15-year old Mia will take not shit from anyone. She is as likely to verbally attack before she is dissed, than not. This is her defense mechanism. This has gotten her into trouble, as she awaits for an assignment to a school for troubled teens. Her mother, not a very good mom in any case, just can’t handle her any longer.
Along about this time her mom’s new boyfriend decides to move in. He’s good with the kids, and Mia finds herself drawn to him. He encourages her in her (limited) ambitions. As tough as Mia appears, she has soft spots in her soul for those that seem to be abused. This includes animals. When she sees a white, emaciated horse chained to a granite post, she tries to break the chain and free the horse. This leads to a near gang rape.

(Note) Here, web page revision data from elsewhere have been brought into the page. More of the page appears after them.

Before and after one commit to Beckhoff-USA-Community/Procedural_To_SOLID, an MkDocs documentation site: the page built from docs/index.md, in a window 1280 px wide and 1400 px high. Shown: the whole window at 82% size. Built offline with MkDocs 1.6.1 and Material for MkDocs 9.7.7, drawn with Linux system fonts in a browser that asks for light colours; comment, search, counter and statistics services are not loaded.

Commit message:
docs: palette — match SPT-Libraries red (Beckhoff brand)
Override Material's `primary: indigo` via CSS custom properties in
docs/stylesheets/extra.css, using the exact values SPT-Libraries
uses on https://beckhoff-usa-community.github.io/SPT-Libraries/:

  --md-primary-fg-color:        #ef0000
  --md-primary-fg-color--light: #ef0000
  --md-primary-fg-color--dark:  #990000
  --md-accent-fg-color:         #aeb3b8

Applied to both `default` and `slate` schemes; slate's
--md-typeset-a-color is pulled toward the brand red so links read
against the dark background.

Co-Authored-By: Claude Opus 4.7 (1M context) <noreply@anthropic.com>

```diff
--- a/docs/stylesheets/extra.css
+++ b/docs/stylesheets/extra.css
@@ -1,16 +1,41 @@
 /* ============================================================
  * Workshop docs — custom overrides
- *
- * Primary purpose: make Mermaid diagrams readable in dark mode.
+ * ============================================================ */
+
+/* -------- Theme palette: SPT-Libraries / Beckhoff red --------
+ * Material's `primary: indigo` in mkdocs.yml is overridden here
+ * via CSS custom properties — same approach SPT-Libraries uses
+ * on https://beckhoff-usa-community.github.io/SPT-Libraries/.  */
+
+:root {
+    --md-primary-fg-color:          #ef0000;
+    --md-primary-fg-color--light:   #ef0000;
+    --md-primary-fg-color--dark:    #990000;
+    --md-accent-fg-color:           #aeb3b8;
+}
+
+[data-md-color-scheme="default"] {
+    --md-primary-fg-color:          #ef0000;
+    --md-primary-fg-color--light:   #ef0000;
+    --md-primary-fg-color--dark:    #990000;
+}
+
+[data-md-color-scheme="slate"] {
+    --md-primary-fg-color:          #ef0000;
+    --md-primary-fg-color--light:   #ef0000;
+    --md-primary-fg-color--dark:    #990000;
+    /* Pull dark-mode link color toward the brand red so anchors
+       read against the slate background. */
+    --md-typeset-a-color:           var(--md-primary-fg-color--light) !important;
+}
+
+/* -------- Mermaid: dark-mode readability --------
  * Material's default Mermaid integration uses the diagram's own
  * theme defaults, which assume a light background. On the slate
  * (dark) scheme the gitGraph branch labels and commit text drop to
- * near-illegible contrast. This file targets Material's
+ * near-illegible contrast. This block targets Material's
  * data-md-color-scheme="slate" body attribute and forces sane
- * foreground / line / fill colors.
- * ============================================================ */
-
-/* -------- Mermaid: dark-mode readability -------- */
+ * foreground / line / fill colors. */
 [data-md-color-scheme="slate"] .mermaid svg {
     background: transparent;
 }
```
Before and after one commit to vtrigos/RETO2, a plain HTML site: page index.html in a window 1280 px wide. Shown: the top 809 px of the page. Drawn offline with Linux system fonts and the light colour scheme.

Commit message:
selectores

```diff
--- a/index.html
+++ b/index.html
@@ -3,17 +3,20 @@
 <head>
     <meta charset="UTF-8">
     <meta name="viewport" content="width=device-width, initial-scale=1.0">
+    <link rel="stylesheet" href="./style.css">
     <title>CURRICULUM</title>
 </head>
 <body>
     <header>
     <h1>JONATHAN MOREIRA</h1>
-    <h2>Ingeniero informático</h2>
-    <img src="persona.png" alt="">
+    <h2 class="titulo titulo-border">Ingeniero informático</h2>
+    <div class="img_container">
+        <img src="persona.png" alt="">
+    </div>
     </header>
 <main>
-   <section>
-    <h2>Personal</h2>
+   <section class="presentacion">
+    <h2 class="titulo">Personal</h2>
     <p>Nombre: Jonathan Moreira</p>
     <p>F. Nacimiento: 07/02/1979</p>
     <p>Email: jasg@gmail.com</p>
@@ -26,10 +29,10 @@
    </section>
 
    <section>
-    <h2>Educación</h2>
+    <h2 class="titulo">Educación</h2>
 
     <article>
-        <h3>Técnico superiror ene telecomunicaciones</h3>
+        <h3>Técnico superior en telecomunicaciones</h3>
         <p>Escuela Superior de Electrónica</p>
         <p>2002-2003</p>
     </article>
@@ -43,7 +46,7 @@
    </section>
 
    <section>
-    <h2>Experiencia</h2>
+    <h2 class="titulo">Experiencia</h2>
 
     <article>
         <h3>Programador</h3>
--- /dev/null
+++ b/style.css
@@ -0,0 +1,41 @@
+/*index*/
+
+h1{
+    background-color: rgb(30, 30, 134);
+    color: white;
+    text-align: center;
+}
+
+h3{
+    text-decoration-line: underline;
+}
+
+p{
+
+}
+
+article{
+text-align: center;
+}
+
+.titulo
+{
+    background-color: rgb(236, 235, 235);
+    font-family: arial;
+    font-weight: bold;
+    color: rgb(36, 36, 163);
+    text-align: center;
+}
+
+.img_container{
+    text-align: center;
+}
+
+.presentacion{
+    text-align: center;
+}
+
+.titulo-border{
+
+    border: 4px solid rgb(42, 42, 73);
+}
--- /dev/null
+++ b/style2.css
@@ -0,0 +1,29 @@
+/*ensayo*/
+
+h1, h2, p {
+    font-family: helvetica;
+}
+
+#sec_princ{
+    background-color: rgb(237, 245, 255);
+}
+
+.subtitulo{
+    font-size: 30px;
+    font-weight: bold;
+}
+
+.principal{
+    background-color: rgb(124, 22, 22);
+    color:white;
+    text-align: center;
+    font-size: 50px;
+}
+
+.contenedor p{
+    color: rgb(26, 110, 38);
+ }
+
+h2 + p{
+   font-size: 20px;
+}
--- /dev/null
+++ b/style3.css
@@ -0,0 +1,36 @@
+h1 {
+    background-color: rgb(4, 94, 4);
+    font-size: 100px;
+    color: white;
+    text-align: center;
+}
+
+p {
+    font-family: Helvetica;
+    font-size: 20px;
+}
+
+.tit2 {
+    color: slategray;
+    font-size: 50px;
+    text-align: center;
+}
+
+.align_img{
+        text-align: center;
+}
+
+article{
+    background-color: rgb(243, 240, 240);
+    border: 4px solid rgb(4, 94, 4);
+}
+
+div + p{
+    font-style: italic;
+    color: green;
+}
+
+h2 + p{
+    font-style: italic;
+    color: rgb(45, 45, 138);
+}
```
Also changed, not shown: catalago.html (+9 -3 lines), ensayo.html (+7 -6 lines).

Mia is played by an untested, amateur that director Andrea Arnold discovered hanging out on a train platform. Of course, what else. Katie Jarvis has a wild, feral screen presence and fills the role with energy and vulnerability. Michael Fassbender, who plays the mom’s boyfriend, is shown here in a purposefully enigmatic role. Is he the savior father figure that Mia so desperately needs, or is he an abusive and philandering predator?
There is an interlude in the film where it seems that all will be redeemed, as the foursome take a trip to a river in the country. On the way, Mia rides in the back seat with her eyes closed, nodding her head to Connor’s”favorite all-time” song: A Bobby Womack rendition of a classic soul piece. Mia and Connor catch a fish bare handed. Connor again encourages Mia to enter the dance auditions which she hopes is her way out. It turns out to be just an audition for strippers.
Andrea Arnolds film is raw, and tough offering only rare glimmers of hope. One of which Mia takes. Maybe it will be her salvation. Or maybe she’ll just be following in her mother’s footsteps.